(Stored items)
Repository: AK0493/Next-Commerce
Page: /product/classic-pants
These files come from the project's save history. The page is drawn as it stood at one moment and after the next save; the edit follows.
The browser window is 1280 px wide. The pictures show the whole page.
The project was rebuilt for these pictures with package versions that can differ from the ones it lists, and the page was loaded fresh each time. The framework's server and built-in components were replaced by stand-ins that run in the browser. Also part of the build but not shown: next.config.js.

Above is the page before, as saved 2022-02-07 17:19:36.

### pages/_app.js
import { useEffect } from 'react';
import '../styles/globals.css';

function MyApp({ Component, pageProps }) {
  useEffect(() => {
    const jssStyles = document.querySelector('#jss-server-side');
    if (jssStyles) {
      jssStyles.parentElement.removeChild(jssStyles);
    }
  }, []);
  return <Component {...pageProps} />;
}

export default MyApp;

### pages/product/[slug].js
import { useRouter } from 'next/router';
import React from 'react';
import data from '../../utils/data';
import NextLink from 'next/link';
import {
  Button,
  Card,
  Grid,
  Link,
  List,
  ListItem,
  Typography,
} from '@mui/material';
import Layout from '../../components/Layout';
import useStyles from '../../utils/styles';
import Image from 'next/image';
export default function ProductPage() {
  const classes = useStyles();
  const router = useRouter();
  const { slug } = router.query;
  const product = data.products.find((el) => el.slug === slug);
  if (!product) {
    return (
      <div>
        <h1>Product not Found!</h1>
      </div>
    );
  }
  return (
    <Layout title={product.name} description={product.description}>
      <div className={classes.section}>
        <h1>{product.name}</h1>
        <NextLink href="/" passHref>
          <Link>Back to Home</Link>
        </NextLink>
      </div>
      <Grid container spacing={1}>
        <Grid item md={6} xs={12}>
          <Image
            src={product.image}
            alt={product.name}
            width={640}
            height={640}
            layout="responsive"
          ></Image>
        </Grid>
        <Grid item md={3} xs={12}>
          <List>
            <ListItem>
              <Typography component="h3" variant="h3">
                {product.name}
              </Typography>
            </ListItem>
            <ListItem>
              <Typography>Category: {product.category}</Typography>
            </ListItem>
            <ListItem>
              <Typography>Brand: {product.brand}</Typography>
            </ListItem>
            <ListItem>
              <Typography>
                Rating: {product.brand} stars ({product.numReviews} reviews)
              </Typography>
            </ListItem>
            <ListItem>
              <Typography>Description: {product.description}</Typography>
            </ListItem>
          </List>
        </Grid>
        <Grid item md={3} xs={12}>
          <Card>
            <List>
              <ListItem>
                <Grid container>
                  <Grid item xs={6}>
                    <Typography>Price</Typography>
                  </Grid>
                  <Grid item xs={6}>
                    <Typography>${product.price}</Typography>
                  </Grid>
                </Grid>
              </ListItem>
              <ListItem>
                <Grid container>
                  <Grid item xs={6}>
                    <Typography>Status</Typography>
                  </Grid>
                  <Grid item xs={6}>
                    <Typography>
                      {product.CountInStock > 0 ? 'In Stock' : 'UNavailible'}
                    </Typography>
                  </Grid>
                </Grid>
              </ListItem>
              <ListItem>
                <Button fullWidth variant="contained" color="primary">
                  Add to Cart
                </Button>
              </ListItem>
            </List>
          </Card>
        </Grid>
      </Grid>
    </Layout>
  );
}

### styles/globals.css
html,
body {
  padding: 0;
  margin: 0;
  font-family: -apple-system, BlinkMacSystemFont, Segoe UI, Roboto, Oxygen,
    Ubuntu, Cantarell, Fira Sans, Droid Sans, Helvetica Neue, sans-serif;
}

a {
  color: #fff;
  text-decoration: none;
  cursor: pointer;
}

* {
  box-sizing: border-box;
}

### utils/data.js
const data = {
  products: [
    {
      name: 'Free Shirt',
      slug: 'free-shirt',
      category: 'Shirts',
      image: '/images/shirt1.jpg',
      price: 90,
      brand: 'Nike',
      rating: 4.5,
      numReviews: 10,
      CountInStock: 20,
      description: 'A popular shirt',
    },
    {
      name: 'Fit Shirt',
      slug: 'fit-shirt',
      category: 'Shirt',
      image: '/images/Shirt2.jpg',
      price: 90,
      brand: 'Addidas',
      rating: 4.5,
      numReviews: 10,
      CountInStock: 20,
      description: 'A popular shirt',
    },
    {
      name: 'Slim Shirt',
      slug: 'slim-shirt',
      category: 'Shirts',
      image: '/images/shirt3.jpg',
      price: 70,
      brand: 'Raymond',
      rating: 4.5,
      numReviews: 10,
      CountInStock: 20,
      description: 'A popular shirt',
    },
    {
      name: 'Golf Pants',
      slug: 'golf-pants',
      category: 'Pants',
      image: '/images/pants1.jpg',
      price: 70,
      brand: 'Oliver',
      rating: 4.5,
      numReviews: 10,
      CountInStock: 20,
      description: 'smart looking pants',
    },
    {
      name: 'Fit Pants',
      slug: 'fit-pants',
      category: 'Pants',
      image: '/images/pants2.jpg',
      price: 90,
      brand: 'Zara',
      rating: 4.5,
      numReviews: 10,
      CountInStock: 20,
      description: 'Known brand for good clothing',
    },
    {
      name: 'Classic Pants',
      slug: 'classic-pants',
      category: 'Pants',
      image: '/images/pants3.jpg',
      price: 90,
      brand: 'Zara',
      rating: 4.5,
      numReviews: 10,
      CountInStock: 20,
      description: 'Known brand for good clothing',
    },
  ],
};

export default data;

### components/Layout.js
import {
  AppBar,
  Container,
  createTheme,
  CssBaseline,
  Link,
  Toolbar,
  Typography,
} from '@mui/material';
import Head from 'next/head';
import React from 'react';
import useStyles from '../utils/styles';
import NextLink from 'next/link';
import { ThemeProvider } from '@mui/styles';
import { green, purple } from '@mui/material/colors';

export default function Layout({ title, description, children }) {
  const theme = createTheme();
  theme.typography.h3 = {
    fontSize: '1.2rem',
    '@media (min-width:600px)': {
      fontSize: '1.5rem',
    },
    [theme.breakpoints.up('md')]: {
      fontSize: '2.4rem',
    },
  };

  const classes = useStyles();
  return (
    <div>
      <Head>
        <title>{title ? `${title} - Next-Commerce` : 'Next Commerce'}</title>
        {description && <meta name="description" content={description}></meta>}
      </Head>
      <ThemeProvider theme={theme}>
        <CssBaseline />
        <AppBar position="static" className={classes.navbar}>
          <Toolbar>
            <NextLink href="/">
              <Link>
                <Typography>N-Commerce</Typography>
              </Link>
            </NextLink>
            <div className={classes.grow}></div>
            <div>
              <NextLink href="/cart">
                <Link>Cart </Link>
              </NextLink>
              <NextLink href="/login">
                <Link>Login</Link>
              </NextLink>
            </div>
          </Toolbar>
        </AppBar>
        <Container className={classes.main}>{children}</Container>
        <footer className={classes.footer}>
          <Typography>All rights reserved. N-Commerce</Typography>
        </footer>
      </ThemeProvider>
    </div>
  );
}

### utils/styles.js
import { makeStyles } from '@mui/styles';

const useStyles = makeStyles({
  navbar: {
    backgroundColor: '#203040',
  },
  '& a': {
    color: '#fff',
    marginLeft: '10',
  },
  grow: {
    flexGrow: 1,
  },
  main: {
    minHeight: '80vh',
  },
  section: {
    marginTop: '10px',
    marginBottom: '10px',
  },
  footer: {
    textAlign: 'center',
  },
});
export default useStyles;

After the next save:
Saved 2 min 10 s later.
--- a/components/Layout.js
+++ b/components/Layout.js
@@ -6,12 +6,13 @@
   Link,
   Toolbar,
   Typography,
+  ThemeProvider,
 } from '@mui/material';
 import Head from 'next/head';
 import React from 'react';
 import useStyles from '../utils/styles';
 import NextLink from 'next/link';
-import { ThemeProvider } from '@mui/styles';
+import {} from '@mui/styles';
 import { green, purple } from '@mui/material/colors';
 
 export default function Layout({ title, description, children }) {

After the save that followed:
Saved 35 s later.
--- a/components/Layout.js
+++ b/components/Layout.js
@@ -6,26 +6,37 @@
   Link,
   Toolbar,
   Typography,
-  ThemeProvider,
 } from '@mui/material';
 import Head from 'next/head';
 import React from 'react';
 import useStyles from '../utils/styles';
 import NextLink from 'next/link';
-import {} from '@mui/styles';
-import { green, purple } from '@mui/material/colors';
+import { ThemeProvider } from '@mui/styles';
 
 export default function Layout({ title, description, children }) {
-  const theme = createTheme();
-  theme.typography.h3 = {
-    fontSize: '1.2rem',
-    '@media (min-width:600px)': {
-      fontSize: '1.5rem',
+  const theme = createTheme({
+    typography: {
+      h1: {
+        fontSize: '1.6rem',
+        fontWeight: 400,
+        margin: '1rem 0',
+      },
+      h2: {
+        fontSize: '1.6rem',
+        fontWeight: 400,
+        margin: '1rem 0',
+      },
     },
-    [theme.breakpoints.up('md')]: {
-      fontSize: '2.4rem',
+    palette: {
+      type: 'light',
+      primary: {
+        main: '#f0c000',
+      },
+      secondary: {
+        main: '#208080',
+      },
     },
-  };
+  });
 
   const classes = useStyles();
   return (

Instructions for the task: Which of the lines above hold the string "function"? Copy each one.

Response to this exercise:
function MyApp({ Component, pageProps }) {
export default function ProductPage() {
export default function Layout({ title, description, children }) {
 export default function Layout({ title, description, children }) {
 export default function Layout({ title, description, children }) {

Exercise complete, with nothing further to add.